The entries are to be reproduced verbatim, with all pictures omitted.

======== PROVIDED RECORDS

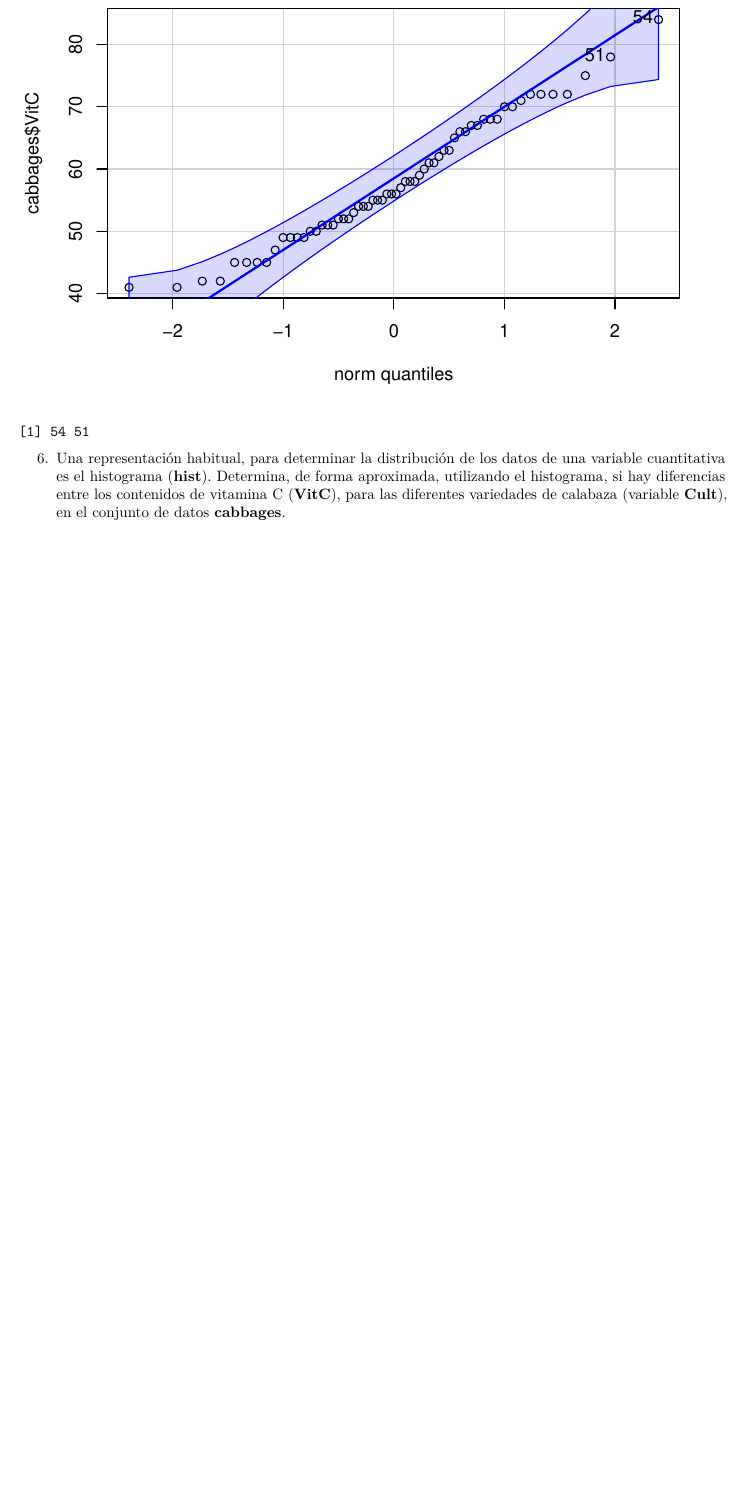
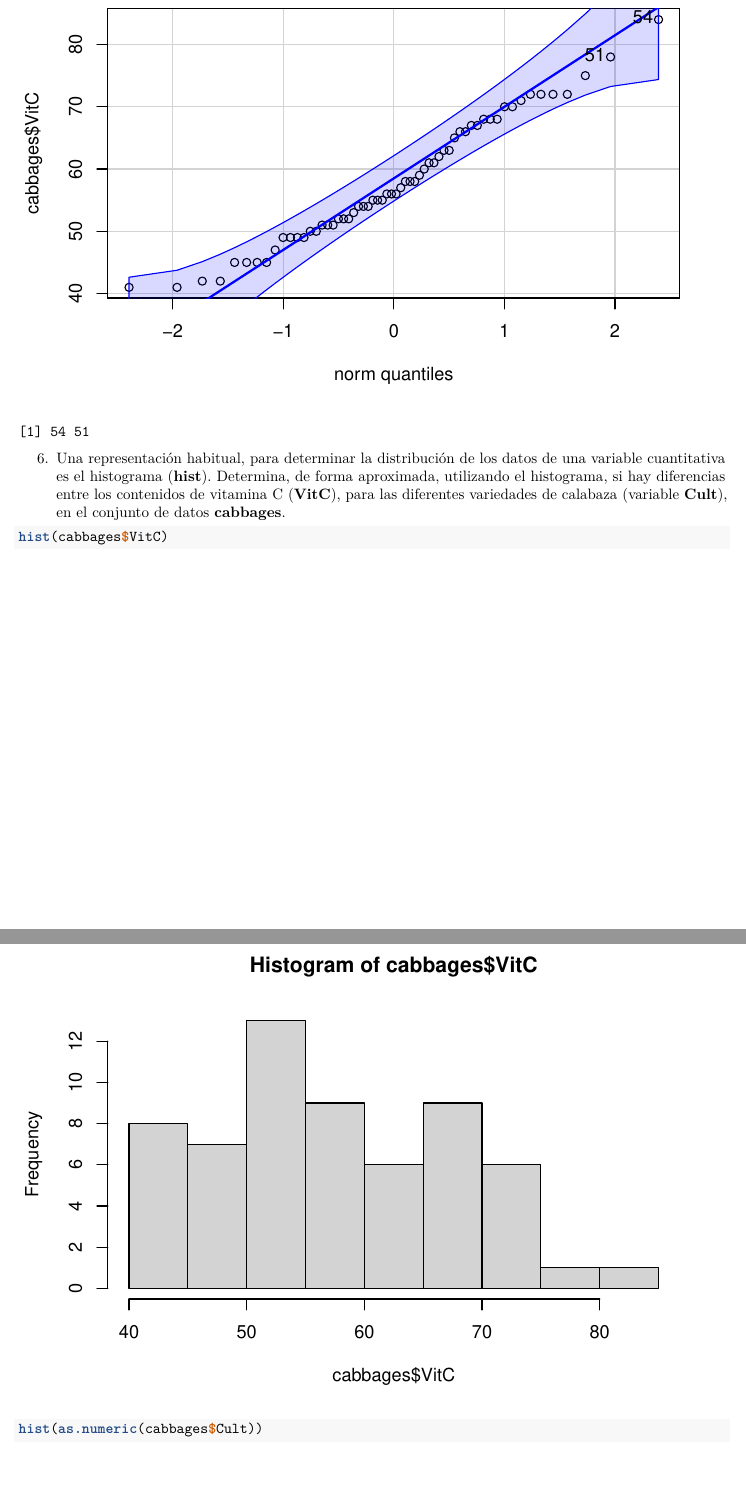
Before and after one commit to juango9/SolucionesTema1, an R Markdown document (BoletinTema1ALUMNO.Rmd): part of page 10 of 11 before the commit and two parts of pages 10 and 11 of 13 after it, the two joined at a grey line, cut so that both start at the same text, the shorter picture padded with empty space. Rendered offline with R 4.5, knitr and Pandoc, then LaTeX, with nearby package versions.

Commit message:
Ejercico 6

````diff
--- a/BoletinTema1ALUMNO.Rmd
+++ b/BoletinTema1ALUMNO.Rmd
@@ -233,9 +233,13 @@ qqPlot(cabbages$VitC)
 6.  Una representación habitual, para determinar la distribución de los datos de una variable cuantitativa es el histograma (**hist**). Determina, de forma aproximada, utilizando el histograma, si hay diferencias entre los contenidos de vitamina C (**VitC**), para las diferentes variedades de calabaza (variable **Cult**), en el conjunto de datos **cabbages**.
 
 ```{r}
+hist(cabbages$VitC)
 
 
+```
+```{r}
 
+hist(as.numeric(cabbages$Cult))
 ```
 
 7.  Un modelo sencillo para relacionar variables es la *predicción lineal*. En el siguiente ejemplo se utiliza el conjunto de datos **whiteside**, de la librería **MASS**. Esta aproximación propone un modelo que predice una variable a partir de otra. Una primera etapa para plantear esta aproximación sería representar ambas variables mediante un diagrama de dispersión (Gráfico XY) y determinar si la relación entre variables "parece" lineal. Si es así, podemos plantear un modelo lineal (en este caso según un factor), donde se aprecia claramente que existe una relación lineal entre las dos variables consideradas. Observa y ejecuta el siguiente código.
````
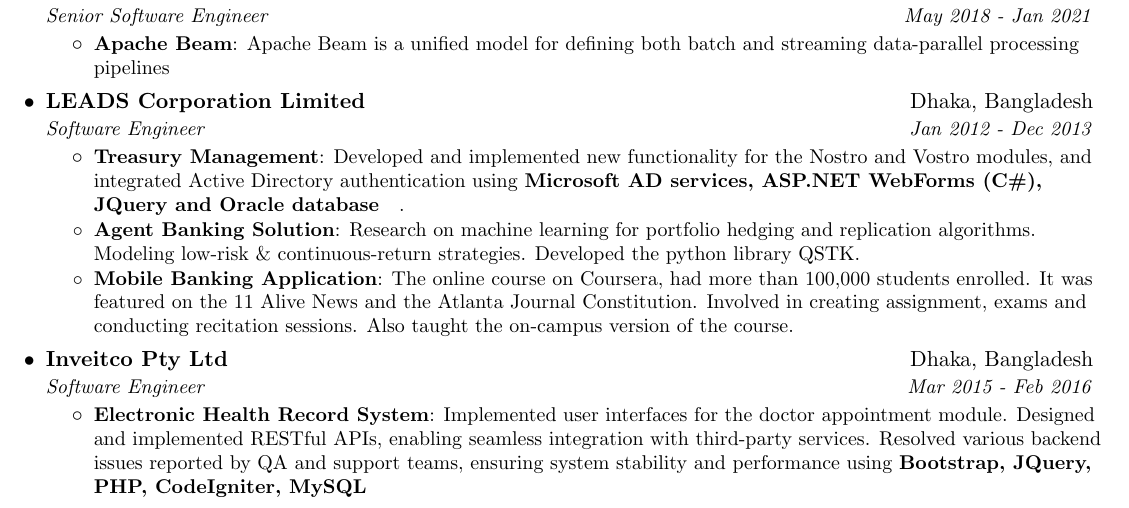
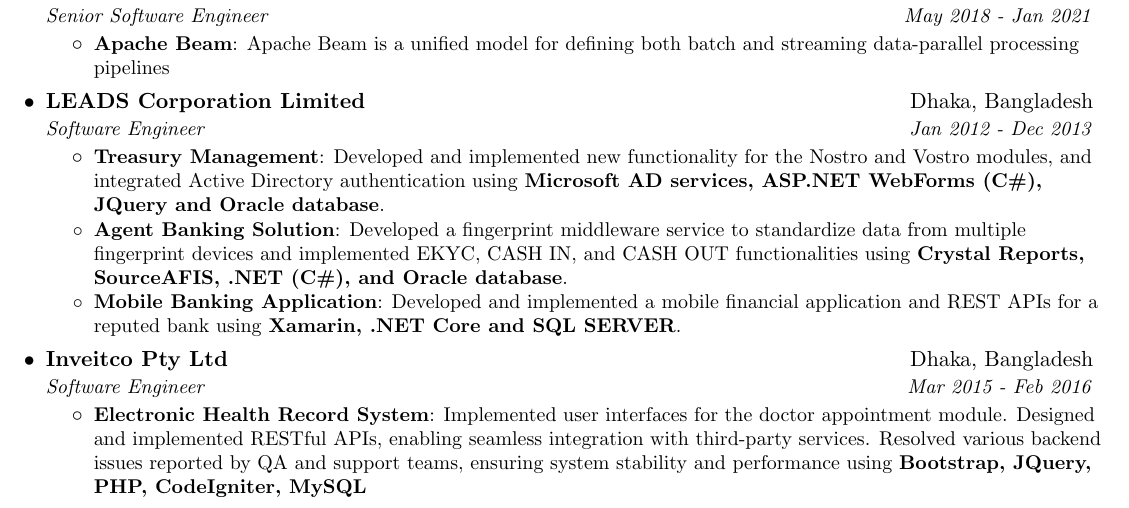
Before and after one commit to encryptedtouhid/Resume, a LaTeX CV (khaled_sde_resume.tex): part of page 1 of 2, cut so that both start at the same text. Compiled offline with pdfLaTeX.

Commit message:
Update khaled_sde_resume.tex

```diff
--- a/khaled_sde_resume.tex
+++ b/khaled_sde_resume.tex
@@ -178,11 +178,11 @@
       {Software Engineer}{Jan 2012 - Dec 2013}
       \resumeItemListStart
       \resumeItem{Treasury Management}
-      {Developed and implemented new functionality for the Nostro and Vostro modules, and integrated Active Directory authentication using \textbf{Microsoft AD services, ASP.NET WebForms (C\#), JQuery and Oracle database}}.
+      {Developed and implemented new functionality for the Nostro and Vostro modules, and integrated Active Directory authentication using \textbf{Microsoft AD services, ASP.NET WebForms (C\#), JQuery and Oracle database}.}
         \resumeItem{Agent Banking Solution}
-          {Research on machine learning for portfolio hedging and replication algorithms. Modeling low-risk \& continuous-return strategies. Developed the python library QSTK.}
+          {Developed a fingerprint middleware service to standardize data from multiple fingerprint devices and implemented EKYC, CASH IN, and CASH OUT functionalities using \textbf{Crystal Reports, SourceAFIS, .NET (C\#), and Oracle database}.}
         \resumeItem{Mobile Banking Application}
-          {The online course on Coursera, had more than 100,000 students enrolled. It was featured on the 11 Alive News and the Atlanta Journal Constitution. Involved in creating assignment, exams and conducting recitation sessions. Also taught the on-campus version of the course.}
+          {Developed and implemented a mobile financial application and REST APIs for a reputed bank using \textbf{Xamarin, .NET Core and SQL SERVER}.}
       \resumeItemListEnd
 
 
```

================

ANSWER SECTION —
Before and after one commit to juango9/SolucionesTema1, an R Markdown document (BoletinTema1ALUMNO.Rmd): part of page 10 of 11 before the commit and two parts of pages 10 and 11 of 13 after it, the two joined at a grey line, cut so that both start at the same text, the shorter picture padded with empty space. Rendered offline with R 4.5, knitr and Pandoc, then LaTeX, with nearby package versions.

Commit message:
Ejercico 6

````diff
--- a/BoletinTema1ALUMNO.Rmd
+++ b/BoletinTema1ALUMNO.Rmd
@@ -233,9 +233,13 @@ qqPlot(cabbages$VitC)
 6.  Una representación habitual, para determinar la distribución de los datos de una variable cuantitativa es el histograma (**hist**). Determina, de forma aproximada, utilizando el histograma, si hay diferencias entre los contenidos de vitamina C (**VitC**), para las diferentes variedades de calabaza (variable **Cult**), en el conjunto de datos **cabbages**.
 
 ```{r}
+hist(cabbages$VitC)
 
 
+```
+```{r}
 
+hist(as.numeric(cabbages$Cult))
 ```
 
 7.  Un modelo sencillo para relacionar variables es la *predicción lineal*. En el siguiente ejemplo se utiliza el conjunto de datos **whiteside**, de la librería **MASS**. Esta aproximación propone un modelo que predice una variable a partir de otra. Una primera etapa para plantear esta aproximación sería representar ambas variables mediante un diagrama de dispersión (Gráfico XY) y determinar si la relación entre variables "parece" lineal. Si es así, podemos plantear un modelo lineal (en este caso según un factor), donde se aprecia claramente que existe una relación lineal entre las dos variables consideradas. Observa y ejecuta el siguiente código.
````
Before and after one commit to encryptedtouhid/Resume, a LaTeX CV (khaled_sde_resume.tex): part of page 1 of 2, cut so that both start at the same text. Compiled offline with pdfLaTeX.

Commit message:
Update khaled_sde_resume.tex

```diff
--- a/khaled_sde_resume.tex
+++ b/khaled_sde_resume.tex
@@ -178,11 +178,11 @@
       {Software Engineer}{Jan 2012 - Dec 2013}
       \resumeItemListStart
       \resumeItem{Treasury Management}
-      {Developed and implemented new functionality for the Nostro and Vostro modules, and integrated Active Directory authentication using \textbf{Microsoft AD services, ASP.NET WebForms (C\#), JQuery and Oracle database}}.
+      {Developed and implemented new functionality for the Nostro and Vostro modules, and integrated Active Directory authentication using \textbf{Microsoft AD services, ASP.NET WebForms (C\#), JQuery and Oracle database}.}
         \resumeItem{Agent Banking Solution}
-          {Research on machine learning for portfolio hedging and replication algorithms. Modeling low-risk \& continuous-return strategies. Developed the python library QSTK.}
+          {Developed a fingerprint middleware service to standardize data from multiple fingerprint devices and implemented EKYC, CASH IN, and CASH OUT functionalities using \textbf{Crystal Reports, SourceAFIS, .NET (C\#), and Oracle database}.}
         \resumeItem{Mobile Banking Application}
-          {The online course on Coursera, had more than 100,000 students enrolled. It was featured on the 11 Alive News and the Atlanta Journal Constitution. Involved in creating assignment, exams and conducting recitation sessions. Also taught the on-campus version of the course.}
+          {Developed and implemented a mobile financial application and REST APIs for a reputed bank using \textbf{Xamarin, .NET Core and SQL SERVER}.}
       \resumeItemListEnd
 
 
```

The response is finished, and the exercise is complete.